Lay Dominican Anna Marija Edith Foss

Lay Dominican Anna Marija Edith Foss of the Fraternity in Oslo, Norway, has participated extensively in voluntary rescue work for refugees in Lesbos, Athens and Kos in Greece. In December 2015 she was joined by Br Haavard Simon Nilsen OP.  Here are some of their own pictures with comments by Anna Marija on the rescue work at Lesbos, during 21th December 2015 – 4th January 2016.Rubber boats made for at most 25-40 people. However, usually 60-80 refugees are cramped in the same boat. The trip from Turkey to Lesbos takes approximately four hours. The fare costs from 700 to 1200 euros per person, regardless of age.

Refugees are coming out of the rubber boats. Children are usually seated in the middle of the boat. The moods of the refugees are in all extremes, from smiles to boundless despair.
A little boy, about eight years old, looks at the ocean, for a long time. His eyes are full of emptiness. His father tells us that the boy’s mother drowned somewhere between Turkey and Lesbos …

The next moment I become filled with ‘normal’ pleasure. A mother with her teenage daughter. The daughter refuses to take off her wet socks and shoes. The mother is “yelling” at her. I do not understand a word of what is being said, however I understand everything. There is something normal and everyday about the situation. Every boat, every lifejacket is filled with human destinies…

A cold, wet little girl, called Maria – little Maria. The heater in the car is in full swing. Warm clothes. Eye contact. Constantly loving eye contact.
Sometimes I quietly sing the lullaby:
‘Little lamb, you have some wool …’
Suddenly, contact breaks through.
Light. A smile.

I have lost count of how many boats came in this morning. Many children, young children and infants.  Cold and soggy. Despair and hope, hand in hand.

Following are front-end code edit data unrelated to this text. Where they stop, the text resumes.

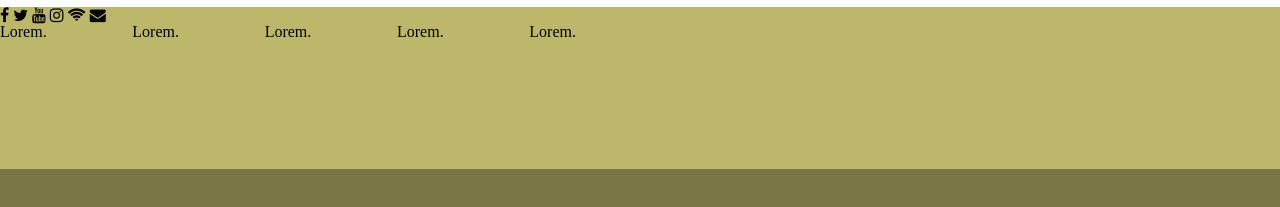
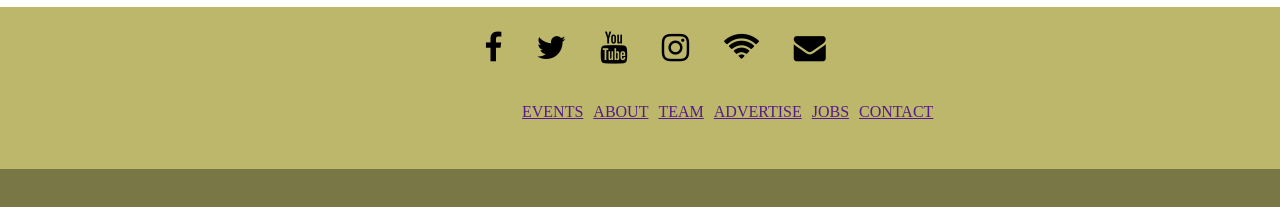
Before and after one commit to Blasco9/Building-with-responsive-dessign, a plain HTML site: page index.html in a window 1280 px wide. Shown: the part 2754-2961 px from the top of the page. Drawn offline with nearby package versions, Linux system fonts and the light colour scheme.

Commit message:
updated footer

```diff
--- a/index.html
+++ b/index.html
@@ -283,21 +283,22 @@
 
           <footer>
               <div class="footer1">
-                  <div>
-                      <i class="fa fa-facebook" aria-hidden="true"></i>
-                      <i class="fa fa-twitter" aria-hidden="true"></i>
-                      <i class="fa fa-youtube" aria-hidden="true"></i>
-                      <i class="fa fa-instagram" aria-hidden="true"></i>
-                      <i class="fa fa-wifi" aria-hidden="true"></i>
-                      <i class="fa fa-envelope" aria-hidden="true"></i>
+                  <div class="footer-social">
+                      <i class="fa fa-facebook fa-2x " aria-hidden="true"></i>
+                      <i class="fa fa-twitter fa-2x " aria-hidden="true"></i>
+                      <i class="fa fa-youtube fa-2x " aria-hidden="true"></i>
+                      <i class="fa fa-instagram fa-2x " aria-hidden="true"></i>
+                      <i class="fa fa-wifi fa-2x " aria-hidden="true"></i>
+                      <i class="fa fa-envelope fa-2x " aria-hidden="true"></i>
                   </div>
-                  <div>
+                  <div class="footer1-ul-container">
                       <ul>
-                          <li>Lorem.</li>
-                          <li>Lorem.</li>
-                          <li>Lorem.</li>
-                          <li>Lorem.</li>
-                          <li>Lorem.</li>
+                        <li><a href="">EVENTS</a></li>
+                        <li><a href="">ABOUT</a></li>
+                        <li><a href="">TEAM</a></li>
+                        <li><a href="">ADVERTISE</a></li>
+                        <li><a href="">JOBS</a></li>
+                        <li><a href="">CONTACT</a></li>
                       </ul>
                   </div>
               </div>
--- a/style.css
+++ b/style.css
@@ -164,13 +164,27 @@ ul {
     background-color: darkkhaki;
 }
 
-.footer1 div{
+.footer-social{
+    padding-top: 25px;
+    text-align: center;
+}
 
+.footer-social i{
+    margin-left: 30px;
 }
 
 .footer2{
     height: 100px;
     background-color: rgb(122, 119, 70);
+}
+
+.footer1-ul-container ul{
+    width: 20%;
+    margin: 40px auto;
+}
+
+.footer1-ul-container li{
+    margin-left: 10px;
 }
 
 @media screen and (max-width:1200px){
```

Today I held an infant in my arms. A little boy of about four months. His mother could not bear it any longer. She was in shock and needed some time to recover. The little infant seemed completely untouched by all the chaos. He just smiled and looked at me. Eye contact and touch. We came so close together, in our own little love bubble. Little infant boy, the world’s most beautiful human child.
Little infant boy, I’m going to remember him forever. Taking care of him in Moria refugee camp Lesbos …

The moon shines over Skala, Lesbos. We are finished after eight-hour shifts. A beautiful evening descends on us, Christmas Eve. I am together with the “dream team”, Merete and Sofie from Northern Sweden.

We drive safely back to Molivos. We are safe. We have a warm bed to sleep in and live in a building with four safe walls. The true heroes are the children. Scared, terrified as they are, anyway they dare to smile, laugh and play. It’s beyond words, there is something sacred about these children …

I brought over 130 kg of luggage! Everything was handed out … This is a little girl who was separated from her mother at Moria Refugee Camp on Lesbos. Cold and sad.  Warm Norwegian wool knit clothing from head to toe, a balloon and soap bubbles are great gifts for refugee children. Now she is reunited with her mum and sister…

The clowns are invaluable. They keep away the cold, spreading warmth and laughter. For a brief moment time stands still, and the children become children again. They’re having fun and laughing.

The people on Lesbos have moved into my heart and home with me.
I am deeply grateful and committed.
I am traveling back again, in a few weeks …


(16 November 2016)